Steve Baldwin, Sale


DURING this past week, I have benefitted immensely by reading and hearing many others’ thoughts and words and actions on the subject of race-based vilification.

My eyes have been opened more by the brilliant oratory of US author James Baldwin (I commend the SBS re-run of I Am Not Your Negro, Monday, June 22), as by the written words of our own sports writer Greg Baum in the Sunday Age June 28 – and others in between.

I have been challenged to do more.

We white people are lucky to have been born white, for we have claimed (nearly all) the world as ours.

We have no idea, no understanding at all, of what it is like to be black, or brown, or yellow, or anything in between.

From the moment those fellow Australians of ours walk out their front doors to when they get home, they wait – for some put-down, some sneering or blank look, some sniggering remark.

They wait, holding their breaths that they might be ‘profiled’ in going into or leaving a shop, or in using public transport, or in simply trying to engage, with me, by eye contact and hoping I will return their attempt, and not look away, with disdain.

Baum makes it oh, so clear that racism is out there nearly every day for our sports people, even for our ‘good guys’ like Eddie Betts, let alone our ‘villains (??)’, like Adam Goodes and Nicky Winmar.

Baum knows that the vilification does go on and on and on.

Baldwin has shown me that when I insist that anyone different to me must change to my culture, my way of thinking, my standards (whatever those standards are – and don’t we all really know they are not standard across all white Australians anyway), then “they shouldn’t be here” or “they’ll never be any different”.

He knows that I debase myself – and that by extension – my country debases itself, is causing harm to itself, by not giving recognition to the fact that whether it is by neglect, or by non-involvement, let alone direct hostility, when we remain tight-lipped, when we do not speak out and actually be anti-racist, we run the risk of degenerating into a total spiral of disrespect and distrust.

We have put our political leaders where they are. We must care enough to remove them if they choose not to give us better example of what it takes to make us a truly multicultural country, indeed to be proud to be multicultural.
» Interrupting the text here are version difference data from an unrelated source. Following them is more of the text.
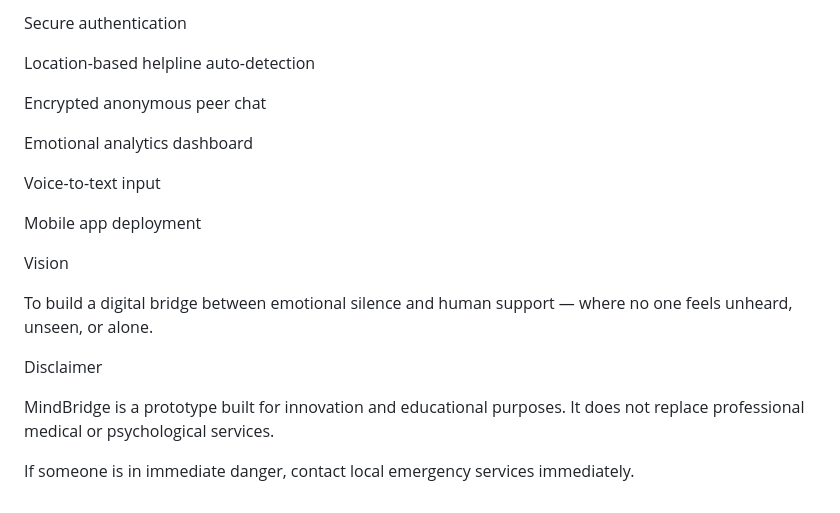
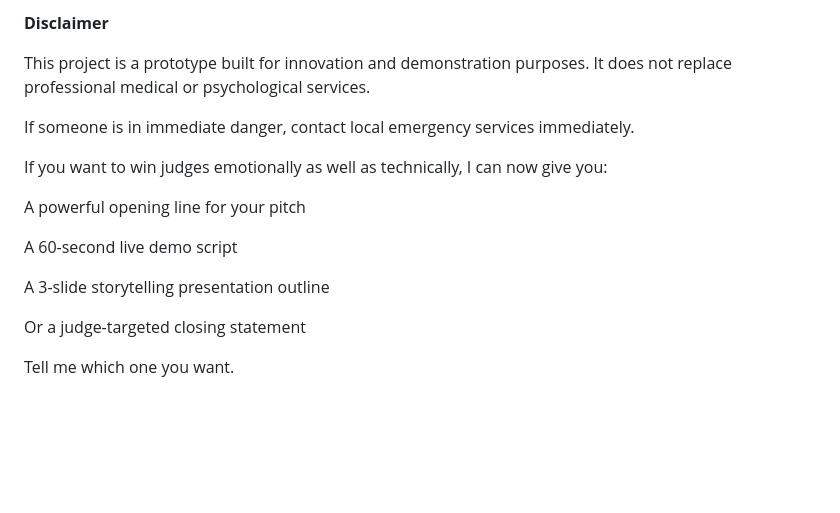
Before and after one commit to nisarga-2424/team-paradox-mindbridge, a Markdown page: README.md, the part around one of its changes. Drawn GitHub-style; blank space fills up the shorter version.

```diff
--- a/README.md
+++ b/README.md
@@ -186,24 +202,19 @@ Real AI API integration
 
-Secure authentication
+**Disclaimer**
 
-Location-based helpline auto-detection
-
-Encrypted anonymous peer chat
-
-Emotional analytics dashboard
-
-Voice-to-text input
-
-Mobile app deployment
-
-Vision
-
-To build a digital bridge between emotional silence and human support —
-where no one feels unheard, unseen, or alone.
-
-Disclaimer
-
-MindBridge is a prototype built for innovation and educational purposes.
+This project is a prototype built for innovation and demonstration purposes.
 It does not replace professional medical or psychological services.
 
 If someone is in immediate danger, contact local emergency services immediately.
+
+If you want to win judges emotionally as well as technically, I can now give you:
+
+A powerful opening line for your pitch
+
+A 60-second live demo script
+
+A 3-slide storytelling presentation outline
+
+Or a judge-targeted closing statement
+
+Tell me which one you want.
```
Also changed, not shown: other parts of README.md (+122 -106 lines).
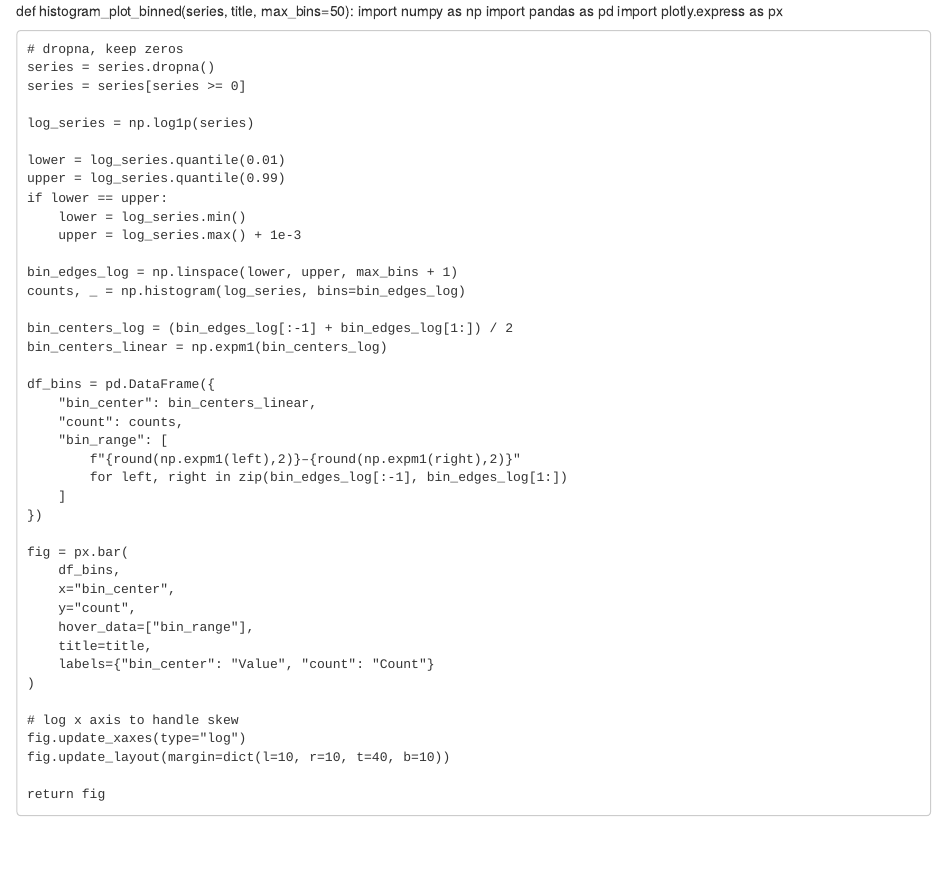
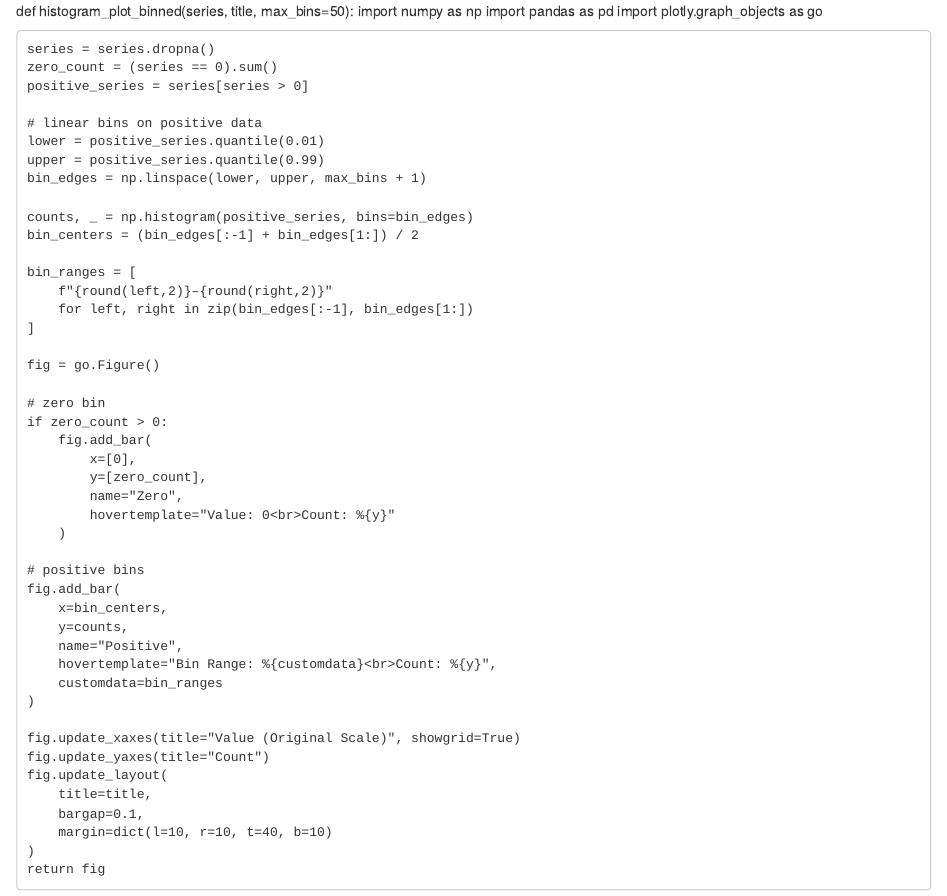
Before and after one commit to vporwal3/HTEstimator, an R Markdown document (RHTEstimator.Rmd): the page in a window 1100 px wide, from its top. Rendered offline with R 4.5, knitr and Pandoc, with nearby package versions.

Commit message:
Update RHTEstimator.Rmd

```diff
--- a/RHTEstimator.Rmd
+++ b/RHTEstimator.Rmd
@@ -1,50 +1,53 @@
 def histogram_plot_binned(series, title, max_bins=50):
     import numpy as np
     import pandas as pd
-    import plotly.express as px
+    import plotly.graph_objects as go
 
-    # dropna, keep zeros
     series = series.dropna()
-    series = series[series >= 0]
+    zero_count = (series == 0).sum()
+    positive_series = series[series > 0]
 
-    log_series = np.log1p(series)
+    # linear bins on positive data
+    lower = positive_series.quantile(0.01)
+    upper = positive_series.quantile(0.99)
+    bin_edges = np.linspace(lower, upper, max_bins + 1)
 
-    lower = log_series.quantile(0.01)
-    upper = log_series.quantile(0.99)
-    if lower == upper:
-        lower = log_series.min()
-        upper = log_series.max() + 1e-3
+    counts, _ = np.histogram(positive_series, bins=bin_edges)
+    bin_centers = (bin_edges[:-1] + bin_edges[1:]) / 2
 
-    bin_edges_log = np.linspace(lower, upper, max_bins + 1)
-    counts, _ = np.histogram(log_series, bins=bin_edges_log)
+    bin_ranges = [
+        f"{round(left,2)}–{round(right,2)}"
+        for left, right in zip(bin_edges[:-1], bin_edges[1:])
+    ]
 
-    bin_centers_log = (bin_edges_log[:-1] + bin_edges_log[1:]) / 2
-    bin_centers_linear = np.expm1(bin_centers_log)
+    fig = go.Figure()
 
-    df_bins = pd.DataFrame({
-        "bin_center": bin_centers_linear,
-        "count": counts,
-        "bin_range": [
-            f"{round(np.expm1(left),2)}–{round(np.expm1(right),2)}"
-            for left, right in zip(bin_edges_log[:-1], bin_edges_log[1:])
-        ]
-    })
+    # zero bin
+    if zero_count > 0:
+        fig.add_bar(
+            x=[0],
+            y=[zero_count],
+            name="Zero",
+            hovertemplate="Value: 0<br>Count: %{y}"
+        )
 
-    fig = px.bar(
-        df_bins,
-        x="bin_center",
-        y="count",
-        hover_data=["bin_range"],
-        title=title,
-        labels={"bin_center": "Value", "count": "Count"}
+    # positive bins
+    fig.add_bar(
+        x=bin_centers,
+        y=counts,
+        name="Positive",
+        hovertemplate="Bin Range: %{customdata}<br>Count: %{y}",
+        customdata=bin_ranges
     )
 
-    # log x axis to handle skew
-    fig.update_xaxes(type="log")
-    fig.update_layout(margin=dict(l=10, r=10, t=40, b=10))
-
+    fig.update_xaxes(title="Value (Original Scale)", showgrid=True)
+    fig.update_yaxes(title="Count")
+    fig.update_layout(
+        title=title,
+        bargap=0.1,
+        margin=dict(l=10, r=10, t=40, b=10)
+    )
     return fig
-
 
 
 
```
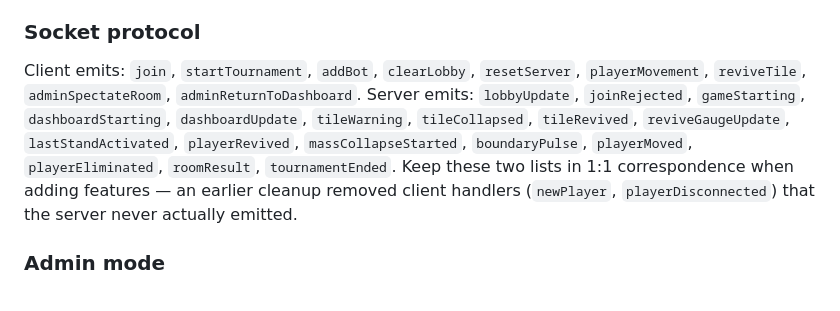
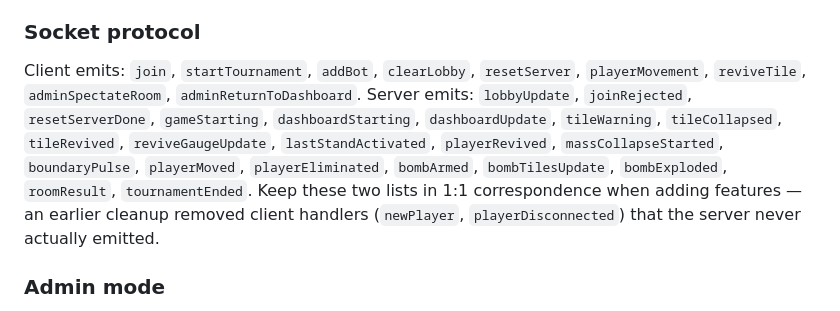
Before and after one commit to twinwhdwk/survival_tile, a Markdown page: CLAUDE.md, the part around the change. Rendered like a GitHub page.

Commit message:
Add resetServer/bomb-tile events to the socket protocol doc list
CLAUDE.md's own stated rule is to keep the client/server emit lists in
1:1 correspondence with the actual code, but resetServerDone (already
handled client-side in net/socket.js) and the three bomb-tile events
(bombArmed/bombTilesUpdate/bombExploded, already handled in
GameScene's handler map) were never added when those features landed.
Verified every one of the four already has a working client handler --
this was a doc gap only, not a missing-handler bug.

```diff
--- a/CLAUDE.md
+++ b/CLAUDE.md
@@ -48,7 +48,7 @@ Beyond the four main scenes, `DashboardScene` gives a connected admin a multi-ro
 ### Socket protocol
 
 Client emits: `join`, `startTournament`, `addBot`, `clearLobby`, `resetServer`, `playerMovement`, `reviveTile`, `adminSpectateRoom`, `adminReturnToDashboard`.
-Server emits: `lobbyUpdate`, `joinRejected`, `gameStarting`, `dashboardStarting`, `dashboardUpdate`, `tileWarning`, `tileCollapsed`, `tileRevived`, `reviveGaugeUpdate`, `lastStandActivated`, `playerRevived`, `massCollapseStarted`, `boundaryPulse`, `playerMoved`, `playerEliminated`, `roomResult`, `tournamentEnded`.
+Server emits: `lobbyUpdate`, `joinRejected`, `resetServerDone`, `gameStarting`, `dashboardStarting`, `dashboardUpdate`, `tileWarning`, `tileCollapsed`, `tileRevived`, `reviveGaugeUpdate`, `lastStandActivated`, `playerRevived`, `massCollapseStarted`, `boundaryPulse`, `playerMoved`, `playerEliminated`, `bombArmed`, `bombTilesUpdate`, `bombExploded`, `roomResult`, `tournamentEnded`.
 Keep these two lists in 1:1 correspondence when adding features — an earlier cleanup removed client handlers (`newPlayer`, `playerDisconnected`) that the server never actually emitted.
 
 ### Admin mode
```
And all of us must share a willingness to speak up, to act as we can, when we witness acts of vilification or violence, be they verbal or physical.